■ Assignment ■
Where does the word "black" appear in the data? Copy every line that holds it.

[[ Extracted material, beginning ]]

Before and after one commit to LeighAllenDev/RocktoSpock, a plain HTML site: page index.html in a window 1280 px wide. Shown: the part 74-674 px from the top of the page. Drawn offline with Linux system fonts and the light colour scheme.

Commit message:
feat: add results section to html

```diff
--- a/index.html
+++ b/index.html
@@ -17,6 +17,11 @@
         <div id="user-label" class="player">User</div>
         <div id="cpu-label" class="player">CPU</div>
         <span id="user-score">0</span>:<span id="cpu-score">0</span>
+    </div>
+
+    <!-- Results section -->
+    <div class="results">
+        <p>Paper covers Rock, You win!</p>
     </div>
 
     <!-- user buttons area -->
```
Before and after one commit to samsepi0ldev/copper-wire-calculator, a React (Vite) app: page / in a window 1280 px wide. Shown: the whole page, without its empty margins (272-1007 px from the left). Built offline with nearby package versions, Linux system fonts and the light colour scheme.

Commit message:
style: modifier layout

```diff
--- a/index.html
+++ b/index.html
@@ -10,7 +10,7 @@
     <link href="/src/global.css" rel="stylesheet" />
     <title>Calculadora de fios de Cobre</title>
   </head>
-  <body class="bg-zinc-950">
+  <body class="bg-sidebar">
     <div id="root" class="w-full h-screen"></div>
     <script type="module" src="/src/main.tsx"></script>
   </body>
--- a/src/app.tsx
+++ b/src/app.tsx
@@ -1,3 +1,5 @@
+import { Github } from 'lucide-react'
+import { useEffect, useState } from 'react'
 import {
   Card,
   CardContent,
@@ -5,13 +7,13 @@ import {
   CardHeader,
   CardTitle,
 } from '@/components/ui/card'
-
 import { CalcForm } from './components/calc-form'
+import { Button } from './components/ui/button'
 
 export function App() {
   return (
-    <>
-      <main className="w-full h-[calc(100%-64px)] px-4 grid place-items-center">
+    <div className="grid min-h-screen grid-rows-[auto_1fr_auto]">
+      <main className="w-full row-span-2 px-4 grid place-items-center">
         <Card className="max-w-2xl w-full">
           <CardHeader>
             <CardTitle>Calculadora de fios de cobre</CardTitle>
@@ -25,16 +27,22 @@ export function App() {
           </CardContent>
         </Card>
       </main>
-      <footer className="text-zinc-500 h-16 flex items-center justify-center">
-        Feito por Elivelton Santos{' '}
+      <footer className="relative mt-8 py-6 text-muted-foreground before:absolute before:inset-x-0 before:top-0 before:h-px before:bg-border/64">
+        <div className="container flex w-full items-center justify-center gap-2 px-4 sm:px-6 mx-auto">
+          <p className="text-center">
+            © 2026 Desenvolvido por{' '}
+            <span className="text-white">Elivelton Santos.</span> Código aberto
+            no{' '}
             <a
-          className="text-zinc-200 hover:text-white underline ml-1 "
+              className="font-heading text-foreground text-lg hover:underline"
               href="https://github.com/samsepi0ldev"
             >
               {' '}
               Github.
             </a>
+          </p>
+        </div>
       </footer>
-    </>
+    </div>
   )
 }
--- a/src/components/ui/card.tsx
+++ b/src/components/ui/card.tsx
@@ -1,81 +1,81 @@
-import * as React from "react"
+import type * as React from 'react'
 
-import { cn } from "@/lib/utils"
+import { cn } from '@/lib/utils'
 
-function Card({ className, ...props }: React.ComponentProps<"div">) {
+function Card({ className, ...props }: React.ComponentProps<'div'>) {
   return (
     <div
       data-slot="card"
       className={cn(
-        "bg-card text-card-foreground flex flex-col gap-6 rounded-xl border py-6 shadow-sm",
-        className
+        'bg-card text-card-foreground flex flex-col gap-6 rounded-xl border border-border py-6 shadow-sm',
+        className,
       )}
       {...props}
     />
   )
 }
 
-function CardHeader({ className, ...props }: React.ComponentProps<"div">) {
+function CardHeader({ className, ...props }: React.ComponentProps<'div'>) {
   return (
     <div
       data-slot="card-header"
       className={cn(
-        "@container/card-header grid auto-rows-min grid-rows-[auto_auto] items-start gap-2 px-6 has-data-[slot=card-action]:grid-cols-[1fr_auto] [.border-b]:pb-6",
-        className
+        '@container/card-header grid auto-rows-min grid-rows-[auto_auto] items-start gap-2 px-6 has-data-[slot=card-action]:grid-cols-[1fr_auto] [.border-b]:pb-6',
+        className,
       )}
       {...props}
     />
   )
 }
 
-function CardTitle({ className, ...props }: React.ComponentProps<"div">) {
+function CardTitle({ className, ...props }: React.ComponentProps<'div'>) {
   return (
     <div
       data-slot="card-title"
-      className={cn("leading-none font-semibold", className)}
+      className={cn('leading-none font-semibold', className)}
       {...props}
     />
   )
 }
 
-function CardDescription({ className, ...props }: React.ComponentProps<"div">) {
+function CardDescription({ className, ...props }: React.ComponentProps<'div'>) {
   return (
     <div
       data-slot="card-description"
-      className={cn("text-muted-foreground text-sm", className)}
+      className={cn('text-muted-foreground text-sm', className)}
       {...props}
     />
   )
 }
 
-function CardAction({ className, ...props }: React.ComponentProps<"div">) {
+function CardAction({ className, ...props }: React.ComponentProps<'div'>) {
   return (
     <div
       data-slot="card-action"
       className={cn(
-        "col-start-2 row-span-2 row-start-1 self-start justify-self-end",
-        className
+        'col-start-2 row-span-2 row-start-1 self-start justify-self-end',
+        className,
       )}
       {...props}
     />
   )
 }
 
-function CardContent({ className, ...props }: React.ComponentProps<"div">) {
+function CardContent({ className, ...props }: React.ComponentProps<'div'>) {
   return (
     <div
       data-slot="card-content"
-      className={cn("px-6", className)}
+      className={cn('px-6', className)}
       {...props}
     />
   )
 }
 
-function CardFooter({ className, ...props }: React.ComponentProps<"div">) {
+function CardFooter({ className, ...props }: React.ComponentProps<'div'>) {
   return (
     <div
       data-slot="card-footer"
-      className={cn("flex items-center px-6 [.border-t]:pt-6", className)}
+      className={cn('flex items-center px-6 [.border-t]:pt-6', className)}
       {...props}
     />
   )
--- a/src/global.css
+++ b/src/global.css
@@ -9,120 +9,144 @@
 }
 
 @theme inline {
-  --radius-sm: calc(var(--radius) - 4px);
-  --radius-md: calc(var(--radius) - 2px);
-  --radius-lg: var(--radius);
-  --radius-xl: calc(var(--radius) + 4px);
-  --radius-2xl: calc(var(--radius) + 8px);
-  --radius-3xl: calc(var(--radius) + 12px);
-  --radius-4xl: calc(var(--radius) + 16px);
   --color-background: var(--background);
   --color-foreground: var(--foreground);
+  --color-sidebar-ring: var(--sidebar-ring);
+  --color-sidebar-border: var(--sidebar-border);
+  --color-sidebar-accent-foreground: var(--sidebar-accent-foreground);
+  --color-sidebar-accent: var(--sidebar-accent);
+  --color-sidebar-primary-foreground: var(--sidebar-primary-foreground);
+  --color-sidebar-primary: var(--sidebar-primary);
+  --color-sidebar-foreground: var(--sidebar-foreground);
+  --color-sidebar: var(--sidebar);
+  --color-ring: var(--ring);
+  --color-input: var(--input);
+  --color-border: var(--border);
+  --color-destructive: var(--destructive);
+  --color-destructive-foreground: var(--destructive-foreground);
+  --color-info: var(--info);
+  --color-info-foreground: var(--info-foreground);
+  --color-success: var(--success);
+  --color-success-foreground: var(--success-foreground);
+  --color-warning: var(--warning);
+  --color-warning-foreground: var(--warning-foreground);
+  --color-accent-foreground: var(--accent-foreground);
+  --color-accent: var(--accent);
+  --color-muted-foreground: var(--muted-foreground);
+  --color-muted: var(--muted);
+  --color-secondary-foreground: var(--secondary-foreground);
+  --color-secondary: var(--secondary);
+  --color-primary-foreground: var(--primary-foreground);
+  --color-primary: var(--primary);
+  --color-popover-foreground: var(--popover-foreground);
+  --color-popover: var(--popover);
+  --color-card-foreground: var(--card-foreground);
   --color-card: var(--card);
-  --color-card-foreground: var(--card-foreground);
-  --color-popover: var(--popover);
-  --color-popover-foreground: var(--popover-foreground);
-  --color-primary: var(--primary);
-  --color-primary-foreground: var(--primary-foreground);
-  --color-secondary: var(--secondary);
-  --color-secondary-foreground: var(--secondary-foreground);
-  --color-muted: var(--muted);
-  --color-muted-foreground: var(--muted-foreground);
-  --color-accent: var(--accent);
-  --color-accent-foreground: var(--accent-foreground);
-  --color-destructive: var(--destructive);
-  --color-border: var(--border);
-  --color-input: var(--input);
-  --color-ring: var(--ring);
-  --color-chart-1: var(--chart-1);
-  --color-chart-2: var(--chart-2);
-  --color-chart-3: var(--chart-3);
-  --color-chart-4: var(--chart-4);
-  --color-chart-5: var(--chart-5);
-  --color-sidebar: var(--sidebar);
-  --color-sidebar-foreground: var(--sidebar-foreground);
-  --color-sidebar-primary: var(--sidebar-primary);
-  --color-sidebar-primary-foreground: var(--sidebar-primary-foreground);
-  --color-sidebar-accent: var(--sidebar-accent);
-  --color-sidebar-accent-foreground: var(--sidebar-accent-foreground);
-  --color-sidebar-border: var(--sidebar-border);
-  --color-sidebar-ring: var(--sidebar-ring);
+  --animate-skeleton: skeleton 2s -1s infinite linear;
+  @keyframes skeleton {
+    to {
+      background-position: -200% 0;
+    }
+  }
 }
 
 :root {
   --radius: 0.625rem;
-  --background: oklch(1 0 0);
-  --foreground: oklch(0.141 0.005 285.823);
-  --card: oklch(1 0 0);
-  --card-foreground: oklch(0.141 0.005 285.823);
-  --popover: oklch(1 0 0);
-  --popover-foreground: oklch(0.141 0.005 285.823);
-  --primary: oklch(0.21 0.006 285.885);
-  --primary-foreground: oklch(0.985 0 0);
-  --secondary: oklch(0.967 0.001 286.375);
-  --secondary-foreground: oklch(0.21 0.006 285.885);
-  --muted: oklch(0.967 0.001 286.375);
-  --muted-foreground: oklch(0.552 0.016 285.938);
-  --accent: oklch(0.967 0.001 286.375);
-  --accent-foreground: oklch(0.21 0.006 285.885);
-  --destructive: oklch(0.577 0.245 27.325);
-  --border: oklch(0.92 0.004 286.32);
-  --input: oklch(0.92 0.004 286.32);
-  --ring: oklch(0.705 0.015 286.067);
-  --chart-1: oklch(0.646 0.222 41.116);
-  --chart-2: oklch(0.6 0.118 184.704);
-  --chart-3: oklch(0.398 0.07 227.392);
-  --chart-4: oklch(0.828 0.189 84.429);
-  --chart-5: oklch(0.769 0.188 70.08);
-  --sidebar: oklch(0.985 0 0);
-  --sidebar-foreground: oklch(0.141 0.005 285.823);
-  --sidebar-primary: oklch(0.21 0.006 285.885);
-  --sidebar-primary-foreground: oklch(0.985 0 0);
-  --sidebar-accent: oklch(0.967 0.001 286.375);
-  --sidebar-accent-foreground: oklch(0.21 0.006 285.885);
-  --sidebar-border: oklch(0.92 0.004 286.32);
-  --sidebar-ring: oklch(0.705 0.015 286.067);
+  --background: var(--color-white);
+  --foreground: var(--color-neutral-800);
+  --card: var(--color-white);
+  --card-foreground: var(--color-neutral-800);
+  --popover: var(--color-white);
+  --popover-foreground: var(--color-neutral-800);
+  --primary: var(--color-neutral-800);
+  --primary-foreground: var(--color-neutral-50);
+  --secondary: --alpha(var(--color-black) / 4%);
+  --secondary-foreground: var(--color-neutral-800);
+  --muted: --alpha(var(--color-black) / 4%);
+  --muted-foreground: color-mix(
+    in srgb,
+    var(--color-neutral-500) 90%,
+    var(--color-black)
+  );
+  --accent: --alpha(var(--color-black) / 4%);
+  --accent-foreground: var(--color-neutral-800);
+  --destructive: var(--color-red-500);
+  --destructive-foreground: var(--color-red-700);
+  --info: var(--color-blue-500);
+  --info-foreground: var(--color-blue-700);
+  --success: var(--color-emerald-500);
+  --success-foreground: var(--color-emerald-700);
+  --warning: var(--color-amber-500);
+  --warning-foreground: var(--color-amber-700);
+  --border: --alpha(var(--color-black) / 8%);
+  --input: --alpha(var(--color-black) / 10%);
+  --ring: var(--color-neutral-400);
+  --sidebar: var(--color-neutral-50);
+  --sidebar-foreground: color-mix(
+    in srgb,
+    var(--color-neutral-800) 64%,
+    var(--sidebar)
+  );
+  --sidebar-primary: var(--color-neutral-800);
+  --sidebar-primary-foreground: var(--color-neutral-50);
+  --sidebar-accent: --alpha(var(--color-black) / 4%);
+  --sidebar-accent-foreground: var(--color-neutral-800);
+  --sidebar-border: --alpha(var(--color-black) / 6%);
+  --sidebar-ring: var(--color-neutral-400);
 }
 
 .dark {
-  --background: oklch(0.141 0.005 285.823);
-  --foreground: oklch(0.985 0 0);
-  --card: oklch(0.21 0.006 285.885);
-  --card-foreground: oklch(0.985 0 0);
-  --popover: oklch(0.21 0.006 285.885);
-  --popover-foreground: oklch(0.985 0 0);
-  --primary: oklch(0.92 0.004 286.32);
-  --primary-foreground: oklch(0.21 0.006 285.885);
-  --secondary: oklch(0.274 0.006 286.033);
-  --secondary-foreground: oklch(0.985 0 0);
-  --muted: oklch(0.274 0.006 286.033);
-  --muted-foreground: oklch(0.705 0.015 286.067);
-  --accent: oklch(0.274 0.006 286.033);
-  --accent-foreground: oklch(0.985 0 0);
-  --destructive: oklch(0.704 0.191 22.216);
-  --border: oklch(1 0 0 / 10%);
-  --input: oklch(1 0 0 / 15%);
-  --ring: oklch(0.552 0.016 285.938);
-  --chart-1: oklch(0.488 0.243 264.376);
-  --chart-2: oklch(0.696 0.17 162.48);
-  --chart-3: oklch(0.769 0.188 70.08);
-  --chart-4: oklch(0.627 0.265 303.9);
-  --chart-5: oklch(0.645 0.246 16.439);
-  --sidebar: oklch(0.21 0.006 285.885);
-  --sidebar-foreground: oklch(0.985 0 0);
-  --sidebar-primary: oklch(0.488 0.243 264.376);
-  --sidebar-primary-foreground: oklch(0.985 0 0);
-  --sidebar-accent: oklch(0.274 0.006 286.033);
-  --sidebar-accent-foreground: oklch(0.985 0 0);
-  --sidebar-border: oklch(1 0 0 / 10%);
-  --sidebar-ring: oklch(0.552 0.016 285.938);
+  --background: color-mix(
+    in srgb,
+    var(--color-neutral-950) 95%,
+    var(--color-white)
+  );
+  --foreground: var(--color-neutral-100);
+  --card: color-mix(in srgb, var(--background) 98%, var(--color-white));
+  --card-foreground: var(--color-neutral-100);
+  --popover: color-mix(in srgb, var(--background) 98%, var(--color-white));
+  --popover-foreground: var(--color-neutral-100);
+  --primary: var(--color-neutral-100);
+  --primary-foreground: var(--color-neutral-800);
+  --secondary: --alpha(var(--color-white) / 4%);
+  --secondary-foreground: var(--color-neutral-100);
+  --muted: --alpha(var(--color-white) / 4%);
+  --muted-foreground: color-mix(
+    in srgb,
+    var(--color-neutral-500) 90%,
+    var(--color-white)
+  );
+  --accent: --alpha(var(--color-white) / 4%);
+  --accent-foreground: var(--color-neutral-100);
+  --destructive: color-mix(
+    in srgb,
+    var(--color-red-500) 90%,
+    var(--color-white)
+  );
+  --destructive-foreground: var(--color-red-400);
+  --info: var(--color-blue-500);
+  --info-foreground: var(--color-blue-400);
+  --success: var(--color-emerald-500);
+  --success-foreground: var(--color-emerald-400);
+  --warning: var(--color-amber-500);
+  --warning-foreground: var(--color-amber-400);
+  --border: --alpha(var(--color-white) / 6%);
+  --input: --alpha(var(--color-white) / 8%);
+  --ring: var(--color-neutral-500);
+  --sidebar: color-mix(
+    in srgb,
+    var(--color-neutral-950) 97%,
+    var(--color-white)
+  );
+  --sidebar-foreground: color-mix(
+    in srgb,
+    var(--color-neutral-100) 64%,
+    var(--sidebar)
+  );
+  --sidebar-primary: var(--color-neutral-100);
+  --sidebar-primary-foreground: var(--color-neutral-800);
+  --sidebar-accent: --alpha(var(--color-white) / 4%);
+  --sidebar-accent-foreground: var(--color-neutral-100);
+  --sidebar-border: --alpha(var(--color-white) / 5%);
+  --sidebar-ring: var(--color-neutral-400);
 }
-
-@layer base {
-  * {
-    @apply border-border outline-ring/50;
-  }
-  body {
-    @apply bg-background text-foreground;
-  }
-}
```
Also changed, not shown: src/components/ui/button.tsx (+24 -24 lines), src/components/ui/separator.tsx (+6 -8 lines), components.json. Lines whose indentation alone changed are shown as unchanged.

[[ Extracted material, end ]]

■ The answer ■
+  --secondary: --alpha(var(--color-black) / 4%);
+  --muted: --alpha(var(--color-black) / 4%);
+    var(--color-black)
+  --accent: --alpha(var(--color-black) / 4%);
+  --border: --alpha(var(--color-black) / 8%);
+  --input: --alpha(var(--color-black) / 10%);
+  --sidebar-accent: --alpha(var(--color-black) / 4%);
+  --sidebar-border: --alpha(var(--color-black) / 6%);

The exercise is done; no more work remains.